Power Cables

The law says that starting a wildfire is a crime in California, if done with “conscious disregard of substantial and unjustifiable risk.”

California has seven years of drought, the native vegetation is dry, easily flammable brush and typical Santa Ana winds are extremely strong, dry, so they kindle and propel fires. In these conditions, the only sane way to run power cables is underground, where they would not be affected by strong winds, could not tear, would not cause sparks to fly and cause fires.

However, the power companies continue to insist on the cheaper, aboveground cables. To make matters worse, they run them on the cheapest possible poles made out of wood, which burn and then cause the cables to lie on the ground.

Fire engines have strict orders not to cross cables that lie on the ground, so whole neighborhoods have burned down, because the wooden power poles had burned and the downed cables scared off the fire department. I believe this is “conscious disregard of substantial and unjustifiable risk” and therefore a crime.

The underground electric cable was invented in 1883 by a partner of Edison. Most of Europe put its utilities underground in the 1920-50s.

In the entire 30 years I lived in Germany with underground utilities, I never experienced a single power outage. In the following 20 years living on Coastline Drive, there’s been about one a month.

It’s time California puts its power cables underground. At the very minimum, the cables for street lights along PCH have to be underground, so downed cables cannot block street access for fire engines anymore.

And the cables through highly flammable canyons must be underground. There cannot be any more wooden power poles. Yes, that would cost money, but these recurring fires cost billions, too.

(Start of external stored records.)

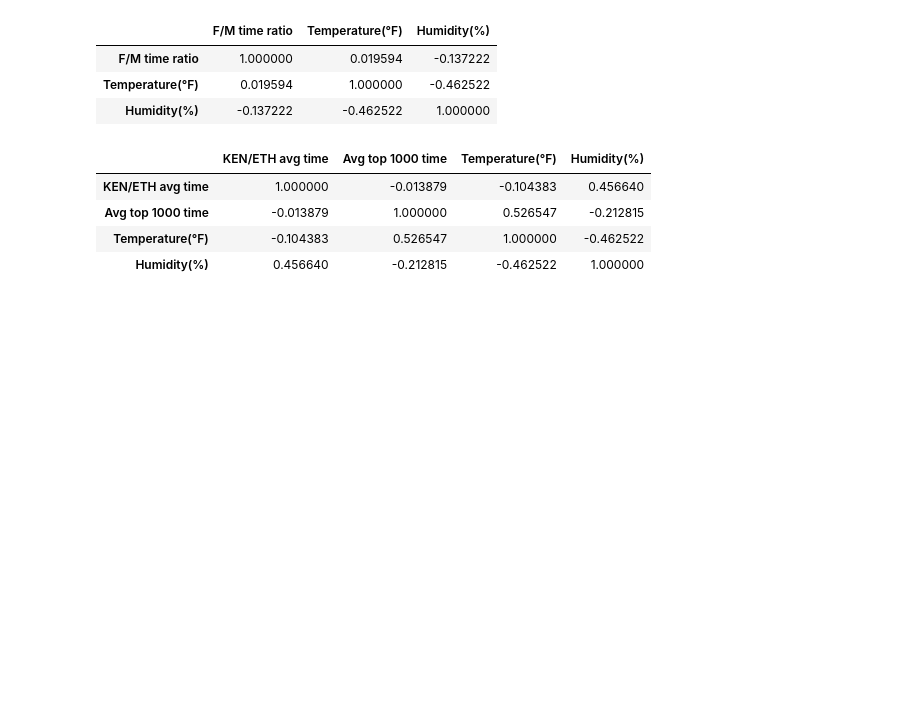
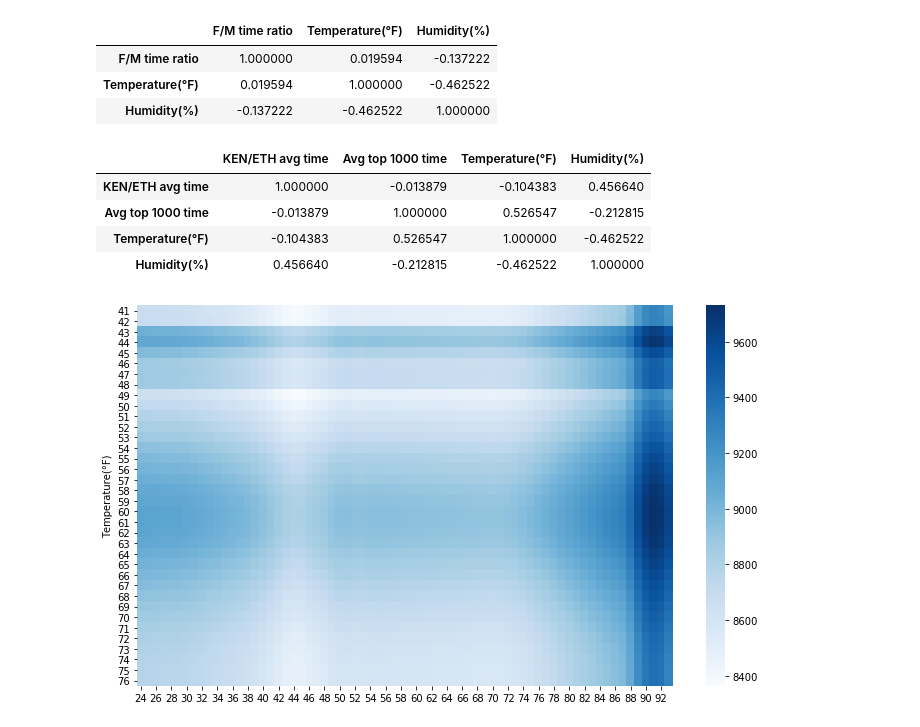
Before and after one commit to tadeq/Boston-marathon-data-analysis, a Jupyter notebook: data_analysis.ipynb, the cells around one changed output. Drawn from its saved outputs; the diff is of its cells as text; code cells hidden in the pictures; blank space fills up the shorter version.

```diff
--- a/data_analysis.ipynb
+++ b/data_analysis.ipynb
@@ -716,0 +722,40 @@ ken_eth_df.corr()
+# %%
+ken_eth_weather_times = ken_eth_df.drop(columns = ['Avg top 1000 time'])
+ken_eth_weather_times = ken_eth_weather_times.pivot('Temperature(°F)', 'Humidity(%)', 'KEN/ETH avg time')
+new_ind_hum = [hum for hum in np.arange(24, 94) if hum not in ken_eth_weather_times.columns]
+new_ind_temp = [temp for temp in np.arange(41, 77) if temp not in ken_eth_weather_times.index]
+ken_eth_weather_times = ken_eth_weather_times.reindex(columns = sorted(ken_eth_weather_times.columns.tolist() + new_ind_hum))
+for i in new_ind_temp:
+    ken_eth_weather_times = ken_eth_weather_times.append(pd.Series(np.nan, name=i))
+ken_eth_weather_times = ken_eth_weather_times.sort_index().drop(columns=[0])
+# %%
+def interpolate_by_weather(df, param, new_indexes):
+    weather_time = df[[param, 'KEN/ETH avg time']].set_index(param)
+    for i in new_indexes:
+        weather_time = weather_time.append(pd.Series(np.nan, name=i))
+    weather_time = weather_time['KEN/ETH avg time'].sort_index()
+    weather_time_int = weather_time.interpolate().rolling(window=6).mean()
+    weather_time_int[weather_time.index[0]] = weather_time[weather_time.index[0]]
+    for i in range(weather_time.index[0]+1,weather_time.index[0]+5):
+        weather_time_int[i] = weather_time.interpolate().rolling(window=i-weather_time.index[0]).mean()[i]
+    return weather_time_int
+
+hum_time_int = interpolate_by_weather(ken_eth_df, 'Humidity(%)', new_ind_hum)
+temp_time_int = interpolate_by_weather(ken_eth_df, 'Temperature(°F)', new_ind_temp)
+
+temp_time_int[43] = (temp_time_int[43].sum()/2)
+new_temp_43 = temp_time_int.drop_duplicates()[43]
+temp_time_int = temp_time_int.drop(43)
+for col in range(min(ken_eth_weather_times.columns), max(ken_eth_weather_times.columns)+1):
+    for ind in range(min(ken_eth_weather_times.index), max(ken_eth_weather_times.index)+1):
+        if ind == 43:
+            avg_time = (hum_time_int[col] + new_temp_43) / 2
+        else:
+            avg_time = (hum_time_int[col] + temp_time_int[ind]) / 2
+        ken_eth_weather_times[col][ind] = avg_time
+
+fig, ax = plt.subplots(figsize=(12,7))
+sns.heatmap(ken_eth_weather_times, cmap="Blues", ax=ax)
+fig.savefig('img/ken_eth_weather_heatmap.png')
+# %% [output]
+[figure, added]
```
Also changed, not shown: parts of 4 cells of this notebook.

Property values would increase if beautiful ocean views would not be marred by ugly power cables and poles. Fire insurance would be lowered through diminished fire hazard. Most importantly: Our homes and lives would be safer.

We also need bigger water tanks and more firefighters. We need patrolling drones and more aircraft that can drop water. Nine of the 20 most destructive fires in the recorded history of California have taken place since 2010, a pace that is only accelerating.

We need to take control of our utilities, subsidize alternative energies. In the cold, rainy Black Forest, a whole town has gone completely off the grid with the help of solar panels. Why can we not do that in wealthy, sunny California?

We urgently need to take charge of our utilities and our safety. Instead of Paradise in flames, we could have a true slice of Heaven.

Angelica Nickel


I read with interest “Rainy Week in Pacific Palisades Begins with Rare Hailstorm” in the January 24 edition of the Post.

While hailstorms are not a common occurrence in Southern California (including Pacific Palisades), they are not really that rare either. Virtually every winter during the passage of active cold fronts, there is a period of heavy rain and a brief period of small pea-sized hail.

Hail is a possibility with every thunderstorm, and even in summer, when some tropical moisture finds its way into Southern California, hail may occur along with large-drop rainfall when thunderstorms form or drift over us.

We have gotten used to the theme that the weather is changing drastically, but hail has been occurring in Southern California since 1959 when I first arrived from New York, and obviously, well before that.

Jay Rosenthal
Certified Consulting Meteorologist

Two Items

I was particularly pleased to read your coverage of two items in particular in the January 24 edition of the Post.

First, the Pali Spelling Bee. Thank you for publicizing and encouraging the hard work of students who make a point of learning our eccentric and expressive English language vocabulary in depth. May they all become journalists and authors!

Second, thank you for publishing Elizabeth Morgan’s letter about “Steadfast.” I don’t know how many Palisades residents share Ms. Morgan’s sentiments, but I definitely do, and it was gratifying to see her eloquent letter in the Post.

I find the statue to be deeply offensive on a multitude of levels, in addition to being uniquely unsightly. I would dearly love to see it removed.

Perhaps, if enough people express their displeasure, it can be replaced with something that better expresses the Palisades spirit of community and inclusion.

Miriam Schulman